> **WORK TO BE COMPLETED**
An exact copy of the data is needed, but without any of its images.

# # #

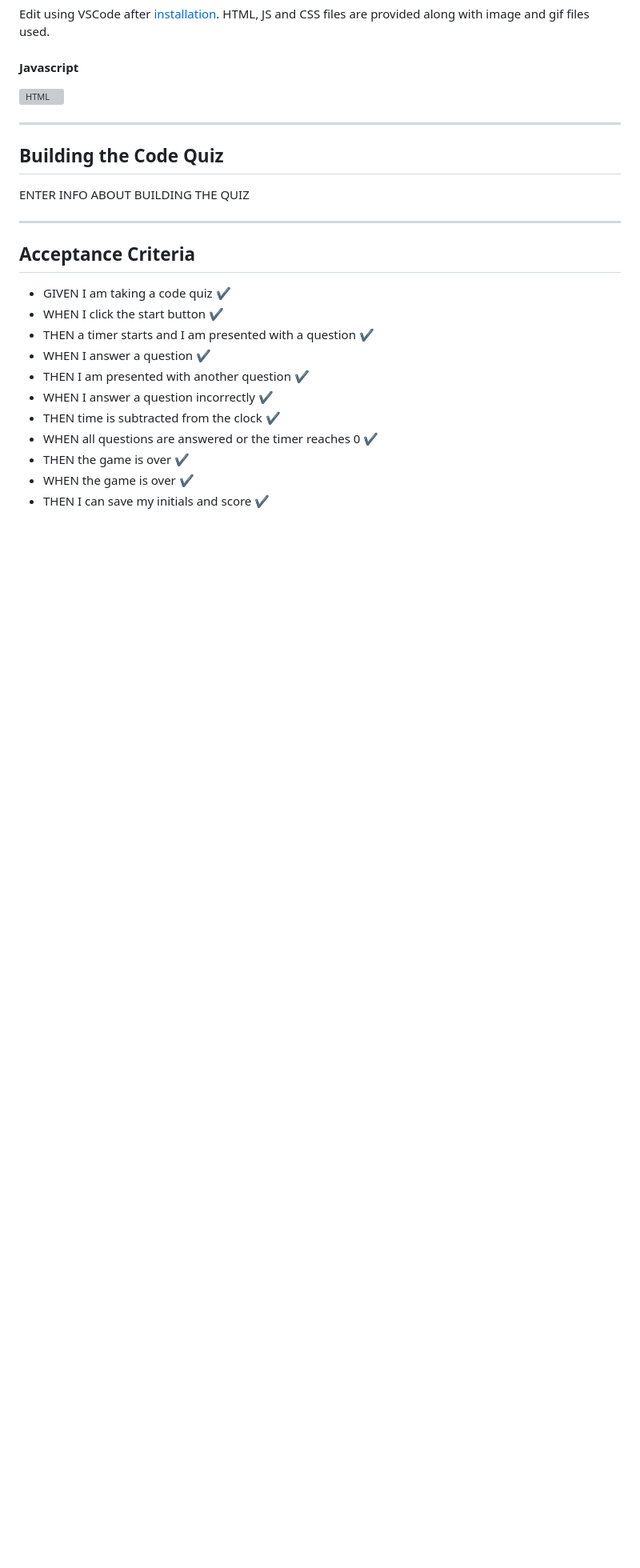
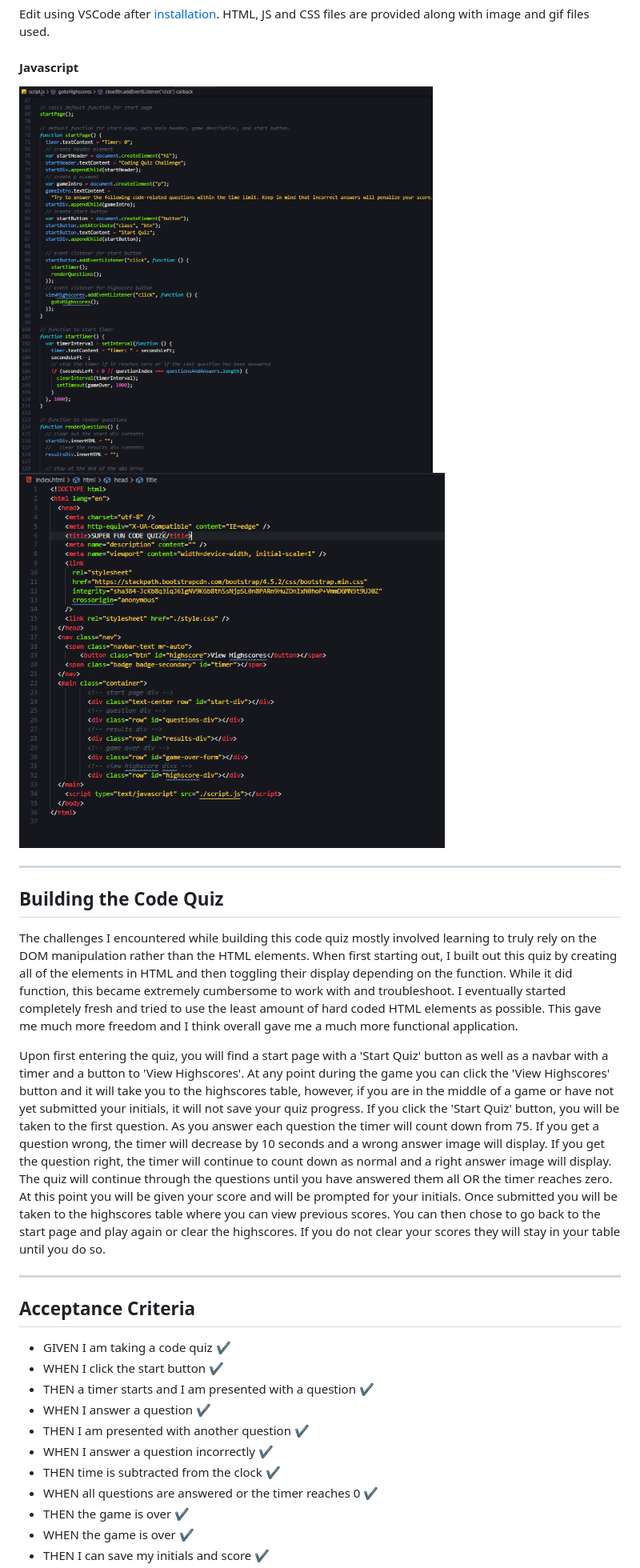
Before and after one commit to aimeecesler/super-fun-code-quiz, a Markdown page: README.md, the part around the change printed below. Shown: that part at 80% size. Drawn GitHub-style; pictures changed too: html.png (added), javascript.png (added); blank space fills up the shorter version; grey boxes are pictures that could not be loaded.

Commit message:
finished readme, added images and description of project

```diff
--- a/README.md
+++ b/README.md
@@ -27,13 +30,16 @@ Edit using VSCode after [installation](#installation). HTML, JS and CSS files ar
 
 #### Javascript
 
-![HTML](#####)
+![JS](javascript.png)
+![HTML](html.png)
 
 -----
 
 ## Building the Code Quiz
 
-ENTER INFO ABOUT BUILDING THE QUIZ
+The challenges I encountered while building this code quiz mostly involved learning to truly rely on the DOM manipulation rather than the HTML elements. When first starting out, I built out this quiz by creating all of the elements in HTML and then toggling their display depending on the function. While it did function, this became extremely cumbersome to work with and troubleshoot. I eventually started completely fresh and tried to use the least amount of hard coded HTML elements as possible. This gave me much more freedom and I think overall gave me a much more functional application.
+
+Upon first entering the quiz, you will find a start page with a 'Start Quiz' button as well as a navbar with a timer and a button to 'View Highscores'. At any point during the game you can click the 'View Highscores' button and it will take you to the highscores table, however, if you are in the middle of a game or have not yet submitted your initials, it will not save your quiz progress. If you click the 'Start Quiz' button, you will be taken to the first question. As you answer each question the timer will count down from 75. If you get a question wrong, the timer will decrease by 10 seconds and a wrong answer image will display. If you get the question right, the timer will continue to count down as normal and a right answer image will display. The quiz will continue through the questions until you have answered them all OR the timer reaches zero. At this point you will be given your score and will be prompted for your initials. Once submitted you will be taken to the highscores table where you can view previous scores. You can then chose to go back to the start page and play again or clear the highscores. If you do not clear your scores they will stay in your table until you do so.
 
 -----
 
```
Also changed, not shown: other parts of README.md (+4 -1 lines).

# # #

> **ANSWER TO THE PROBLEM**
Before and after one commit to aimeecesler/super-fun-code-quiz, a Markdown page: README.md, the part around the change printed below. Shown: that part at 80% size. Drawn GitHub-style; pictures changed too: html.png (added), javascript.png (added); blank space fills up the shorter version; grey boxes are pictures that could not be loaded.

Commit message:
finished readme, added images and description of project

```diff
--- a/README.md
+++ b/README.md
@@ -27,13 +30,16 @@ Edit using VSCode after [installation](#installation). HTML, JS and CSS files ar
 
 #### Javascript
 
-![HTML](#####)
+![JS](javascript.png)
+![HTML](html.png)
 
 -----
 
 ## Building the Code Quiz
 
-ENTER INFO ABOUT BUILDING THE QUIZ
+The challenges I encountered while building this code quiz mostly involved learning to truly rely on the DOM manipulation rather than the HTML elements. When first starting out, I built out this quiz by creating all of the elements in HTML and then toggling their display depending on the function. While it did function, this became extremely cumbersome to work with and troubleshoot. I eventually started completely fresh and tried to use the least amount of hard coded HTML elements as possible. This gave me much more freedom and I think overall gave me a much more functional application.
+
+Upon first entering the quiz, you will find a start page with a 'Start Quiz' button as well as a navbar with a timer and a button to 'View Highscores'. At any point during the game you can click the 'View Highscores' button and it will take you to the highscores table, however, if you are in the middle of a game or have not yet submitted your initials, it will not save your quiz progress. If you click the 'Start Quiz' button, you will be taken to the first question. As you answer each question the timer will count down from 75. If you get a question wrong, the timer will decrease by 10 seconds and a wrong answer image will display. If you get the question right, the timer will continue to count down as normal and a right answer image will display. The quiz will continue through the questions until you have answered them all OR the timer reaches zero. At this point you will be given your score and will be prompted for your initials. Once submitted you will be taken to the highscores table where you can view previous scores. You can then chose to go back to the start page and play again or clear the highscores. If you do not clear your scores they will stay in your table until you do so.
 
 -----
 
```
Also changed, not shown: other parts of README.md (+4 -1 lines).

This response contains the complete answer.